Air Engineering for the 21st century
Following the decision by the Fleet Air Arm Officers Association to contribute a prize for the ‘best trainee AEO’ of the year, the author visited HMS Sultan to make the presentation and see for himself how today’s young AEOs are trained.
The winner of the prize for the course ended July 2013 was Lt Mark Stone. He came back from RNAS Yeovilton to receive his prize, and will return there immediately to take his C-of-C on the Sea King Mk.4 to join 845 Sqn as a junior AEO. His instructors spoke highly of his motivation and results.
HMS Sultan is part of the Defence Engineering Command which covers the three separate service establishments within the tri-Service College of Technical Training. Thus, in overall command is a Commandant, Commodore DE Elford RN, based at RAF Cosford , itself the RAF school, Arborfield (near Reading) for Army training and HMS Sultan for the RN. This last covers all RN engineering sub-specialisations – Marine, Nuclear, Submarine and Air. Commodore Elford was the FAA Chief Engineering Officer, and was the leader of the Lynx/Wildcat introduction team.
The task of the Royal Naval Air Engineering and Survival School (RNAESS) is to train all the Fleet Air Arm engineers from Air Engineering Technician(AB), through to Pre-Charge AEOs (Cdr and Lt Cdr). The ratings will have started at HMS Raleigh for their basic training, and the AEOs will be graduates with a suitable degree (with an avenue for Upper Yardmen) and will have been selected by the AIB and been sent to Dartmouth for 30 weeks for ‘military’ and ‘marinisation’ training.

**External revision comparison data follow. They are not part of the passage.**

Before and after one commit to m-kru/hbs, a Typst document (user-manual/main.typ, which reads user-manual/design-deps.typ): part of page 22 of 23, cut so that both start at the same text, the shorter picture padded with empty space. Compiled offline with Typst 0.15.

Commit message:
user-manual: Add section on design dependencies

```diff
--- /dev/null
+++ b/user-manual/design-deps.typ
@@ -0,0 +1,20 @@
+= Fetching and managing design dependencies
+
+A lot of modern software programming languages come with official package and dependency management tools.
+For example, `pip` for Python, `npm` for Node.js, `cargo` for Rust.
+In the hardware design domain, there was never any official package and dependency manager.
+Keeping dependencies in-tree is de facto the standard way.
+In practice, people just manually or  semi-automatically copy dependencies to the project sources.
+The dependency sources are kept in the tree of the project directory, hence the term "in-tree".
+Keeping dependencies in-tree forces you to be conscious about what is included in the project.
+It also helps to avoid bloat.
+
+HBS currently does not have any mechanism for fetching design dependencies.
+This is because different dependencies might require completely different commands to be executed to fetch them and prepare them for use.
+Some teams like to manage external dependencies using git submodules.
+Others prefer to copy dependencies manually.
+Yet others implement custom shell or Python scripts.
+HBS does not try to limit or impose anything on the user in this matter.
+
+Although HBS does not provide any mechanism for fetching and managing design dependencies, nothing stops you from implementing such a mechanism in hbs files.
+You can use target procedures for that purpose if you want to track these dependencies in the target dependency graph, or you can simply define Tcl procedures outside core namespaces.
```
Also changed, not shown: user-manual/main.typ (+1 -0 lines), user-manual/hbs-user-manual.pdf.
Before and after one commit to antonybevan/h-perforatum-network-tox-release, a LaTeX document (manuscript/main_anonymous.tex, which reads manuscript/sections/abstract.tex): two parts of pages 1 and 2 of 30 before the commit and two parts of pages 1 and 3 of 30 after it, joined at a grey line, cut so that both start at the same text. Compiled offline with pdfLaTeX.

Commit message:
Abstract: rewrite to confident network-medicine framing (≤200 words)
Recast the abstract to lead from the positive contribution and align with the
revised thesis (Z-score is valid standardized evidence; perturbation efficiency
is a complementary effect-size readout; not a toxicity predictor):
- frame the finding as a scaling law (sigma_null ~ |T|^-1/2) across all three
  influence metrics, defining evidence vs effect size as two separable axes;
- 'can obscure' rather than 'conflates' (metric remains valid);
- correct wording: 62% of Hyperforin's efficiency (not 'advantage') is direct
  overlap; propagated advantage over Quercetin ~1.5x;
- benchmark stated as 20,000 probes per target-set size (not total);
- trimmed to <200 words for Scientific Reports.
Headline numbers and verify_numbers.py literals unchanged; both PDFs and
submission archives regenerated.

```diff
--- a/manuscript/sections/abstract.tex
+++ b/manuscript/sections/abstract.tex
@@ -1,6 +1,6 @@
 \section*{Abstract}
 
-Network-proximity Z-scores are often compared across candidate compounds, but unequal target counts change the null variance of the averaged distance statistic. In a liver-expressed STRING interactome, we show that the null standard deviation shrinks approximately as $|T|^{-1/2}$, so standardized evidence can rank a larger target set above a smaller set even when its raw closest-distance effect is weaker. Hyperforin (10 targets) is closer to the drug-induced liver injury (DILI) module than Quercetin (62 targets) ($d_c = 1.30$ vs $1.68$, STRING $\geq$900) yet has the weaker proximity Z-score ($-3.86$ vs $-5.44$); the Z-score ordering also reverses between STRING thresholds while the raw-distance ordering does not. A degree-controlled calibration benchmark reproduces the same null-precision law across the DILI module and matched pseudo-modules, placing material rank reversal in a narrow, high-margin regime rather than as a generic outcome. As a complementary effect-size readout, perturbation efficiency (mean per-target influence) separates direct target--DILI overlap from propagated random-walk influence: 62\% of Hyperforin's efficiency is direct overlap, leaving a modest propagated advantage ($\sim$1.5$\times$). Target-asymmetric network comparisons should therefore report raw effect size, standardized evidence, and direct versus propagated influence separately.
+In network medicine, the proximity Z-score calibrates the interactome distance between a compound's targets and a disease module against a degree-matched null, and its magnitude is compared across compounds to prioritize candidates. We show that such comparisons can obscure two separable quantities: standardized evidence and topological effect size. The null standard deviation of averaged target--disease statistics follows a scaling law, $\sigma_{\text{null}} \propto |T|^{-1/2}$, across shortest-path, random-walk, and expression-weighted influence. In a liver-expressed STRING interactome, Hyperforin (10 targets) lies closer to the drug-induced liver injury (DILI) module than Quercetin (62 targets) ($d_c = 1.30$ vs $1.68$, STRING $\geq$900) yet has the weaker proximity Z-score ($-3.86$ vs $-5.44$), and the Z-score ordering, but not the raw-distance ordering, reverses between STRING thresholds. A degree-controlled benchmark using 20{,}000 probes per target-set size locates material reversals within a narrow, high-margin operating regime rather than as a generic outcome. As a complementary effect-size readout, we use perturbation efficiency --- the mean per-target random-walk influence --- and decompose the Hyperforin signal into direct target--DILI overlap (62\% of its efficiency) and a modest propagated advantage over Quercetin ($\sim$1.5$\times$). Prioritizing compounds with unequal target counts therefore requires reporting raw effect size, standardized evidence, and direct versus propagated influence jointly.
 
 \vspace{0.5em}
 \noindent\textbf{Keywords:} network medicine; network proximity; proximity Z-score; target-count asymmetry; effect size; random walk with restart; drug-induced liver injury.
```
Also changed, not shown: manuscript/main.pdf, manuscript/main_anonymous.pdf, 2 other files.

Their degree will probably have been awarded by either Portsmouth or Southampton Universities. The AEO of the future will be neither (M) or (L) nor Air Ord - but will be multi trade, able to cover all aspects of aircraft support. This period will be followed by 12 weeks on board a CVS or LPH where they will cover time in every department.
With this basic grounding, they will arrive at HMS Sultan for specific Air Engineering training – albeit generic and not related to any particular aircraft type. That comes later at an airstation Training School. Whilst at Sultan, they are instructed both in the classroom and in the hangars on aircraft systems, engines, helicopter transmission, flying controls, the computers which enable the systems to work, and in ‘battle damage repair’ in case the mobile repair teams are unavailable. They also cover radar and sonar including the analysis equipment carried in the aircraft. They receive a certain amount of aviation theory – from aerodynamics, theory of flight, structures and the stresses therein. There are wind-tunnels for conducting limited experiments and they learn about vibration analysis (HUMMS and SOAP). What they do not cover extensively is workshop practice with little metal forming or turning.
However, by the end of a fairly intensive 44 weeks course, they are examined and pass-out to go to the Fleet. This final examination satisfies the Institutions and RAeS of their capabilities and then they pass onto one of the airstations and are attached to a squadron for their Certificate of Competence training and test. Then they join a squadron operating the same type of helicopter as they have just trained on.
The ratings at Sultan will have seen their future officers being trained on the same aircraft systems as they will learn. They are attached to a ‘squadron’ at Sultan – historically called 760 and 764 squadrons. These have (at present) both Sea King and Lynx helicopters on which they will work, performing a range of component changes and servicing operations, the squadrons each have an Issue Centre for learning correct procedures, and the technicians work with actual and current aircraft publications and servicing books. After their Initial Engineering Qualifying Course they are then divided into Mechanical or Avionics depending partly on preference, partly on Fleet requirements. Then subsequent courses for Leading Hand and Petty Officers are tailored in each subspecialisation to ensure that as Technicians they really know their part of ship. They then return to their airstations and squadrons to put into practice what they have learned. At appropriate points in their careers they will return to HMS Sultan for the course for the next higher rate.
At the time of writing, the RNAESS has numerous Sea Kings (all due to phased out by 2016) and some Lynx. A Merlin airframe is available for introduction as the AS Mk.2 is already in service and RN technicians are training at RAF Benson in preparation for the conversion of the ex-RAF Mk.3s to RN Mk.4 standard with corrosion resistance, marinised engines and folding main rotor heads. These last will go to 845 Sqn in due course as the first Merlin Commando squadron. There is a strong contingent working and training in the USA on fixed-wing aircraft including F18 and (the first) F35Bs. In due course, this last task will transfer to the UK once the Lightning II aircraft start being delivered.
Cdr SE Askins RN, December 2013